Before-and-after page screenshots
------------------------------------
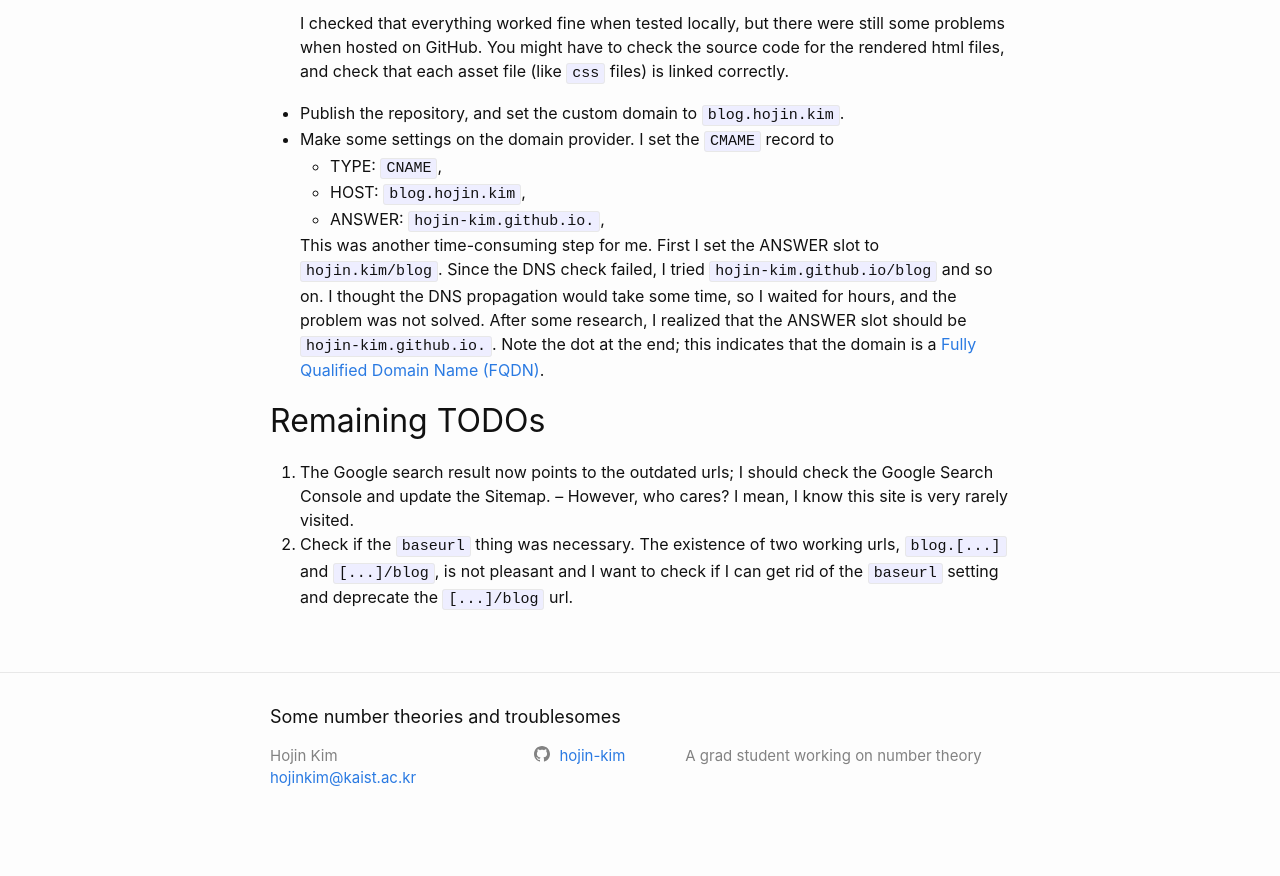
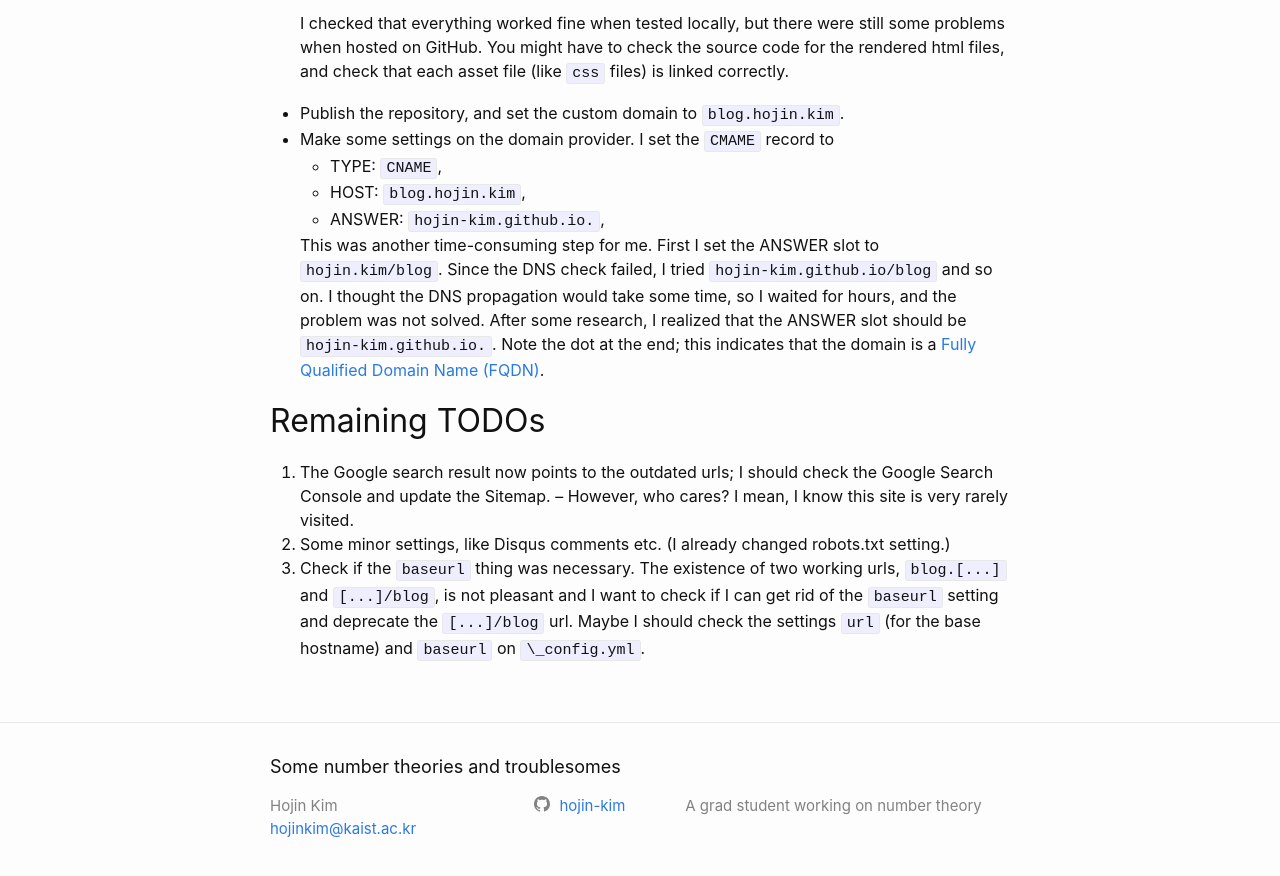
Before and after one commit to hojin-kim/blog, a Jekyll site: the page built from _posts/2024-04-08-blog-url-updated.md, in a window 1280 px wide and 900 px high, scrolled down 2161 px. Shown: the top 876 px of the window. Built offline with Jekyll 4.4.1, drawn with Linux system fonts in a browser that asks for light colours; comment, search, counter and statistics services are not loaded; before the commit the page ends 3011 px from its top, so only the background shows below that.

Commit message:
update correspond to url updare: readme, robots.txt, links on previous posts etc.

```diff
--- a/_posts/2024-04-08-blog-url-updated.md
+++ b/_posts/2024-04-08-blog-url-updated.md
@@ -71,4 +71,5 @@ So I decided to use `blog.hojin.kim` for the blog. I spent other hours on this,
 ## Remaining TODOs
 
 1. The Google search result now points to the outdated urls; I should check the Google Search Console and update the Sitemap. -- However, who cares? I mean, I know this site is very rarely visited.
-2. Check if the `baseurl` thing was necessary. The existence of two working urls, `blog.[...]` and `[...]/blog`, is not pleasant and I want to check if I can get rid of the `baseurl` setting and deprecate the `[...]/blog` url.
+2. Some minor settings, like Disqus comments etc. (I already changed robots.txt setting.)
+3. Check if the `baseurl` thing was necessary. The existence of two working urls, `blog.[...]` and `[...]/blog`, is not pleasant and I want to check if I can get rid of the `baseurl` setting and deprecate the `[...]/blog` url. Maybe I should check the settings `url` (for the base hostname) and `baseurl` on `\_config.yml`.
--- a/robots.txt
+++ b/robots.txt
@@ -1,4 +1,4 @@
 User-agent: *
 Allow: /
 Disallow: /assets/attachments/
-Sitemap: https://hojin-kim.github.io/sitemap.xml
+Sitemap: http://blog.hojin.kim/sitemap.xml
```
Also changed, not shown: _posts/2022-01-18-category-for-jekyll-github-pages.md (+1 -1 lines), _posts/2022-01-19-subcategory-for-jekyll-github-pages.md (+5 -2 lines), README.md.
------------------------------------
> _To do_: Give back each of the records above word for word, apart from the pictures.

> _Final answer_:
Before and after one commit to hojin-kim/blog, a Jekyll site: the page built from _posts/2024-04-08-blog-url-updated.md, in a window 1280 px wide and 900 px high, scrolled down 2161 px. Shown: the top 876 px of the window. Built offline with Jekyll 4.4.1, drawn with Linux system fonts in a browser that asks for light colours; comment, search, counter and statistics services are not loaded; before the commit the page ends 3011 px from its top, so only the background shows below that.

Commit message:
update correspond to url updare: readme, robots.txt, links on previous posts etc.

```diff
--- a/_posts/2024-04-08-blog-url-updated.md
+++ b/_posts/2024-04-08-blog-url-updated.md
@@ -71,4 +71,5 @@ So I decided to use `blog.hojin.kim` for the blog. I spent other hours on this,
 ## Remaining TODOs
 
 1. The Google search result now points to the outdated urls; I should check the Google Search Console and update the Sitemap. -- However, who cares? I mean, I know this site is very rarely visited.
-2. Check if the `baseurl` thing was necessary. The existence of two working urls, `blog.[...]` and `[...]/blog`, is not pleasant and I want to check if I can get rid of the `baseurl` setting and deprecate the `[...]/blog` url.
+2. Some minor settings, like Disqus comments etc. (I already changed robots.txt setting.)
+3. Check if the `baseurl` thing was necessary. The existence of two working urls, `blog.[...]` and `[...]/blog`, is not pleasant and I want to check if I can get rid of the `baseurl` setting and deprecate the `[...]/blog` url. Maybe I should check the settings `url` (for the base hostname) and `baseurl` on `\_config.yml`.
--- a/robots.txt
+++ b/robots.txt
@@ -1,4 +1,4 @@
 User-agent: *
 Allow: /
 Disallow: /assets/attachments/
-Sitemap: https://hojin-kim.github.io/sitemap.xml
+Sitemap: http://blog.hojin.kim/sitemap.xml
```
Also changed, not shown: _posts/2022-01-18-category-for-jekyll-github-pages.md (+1 -1 lines), _posts/2022-01-19-subcategory-for-jekyll-github-pages.md (+5 -2 lines), README.md.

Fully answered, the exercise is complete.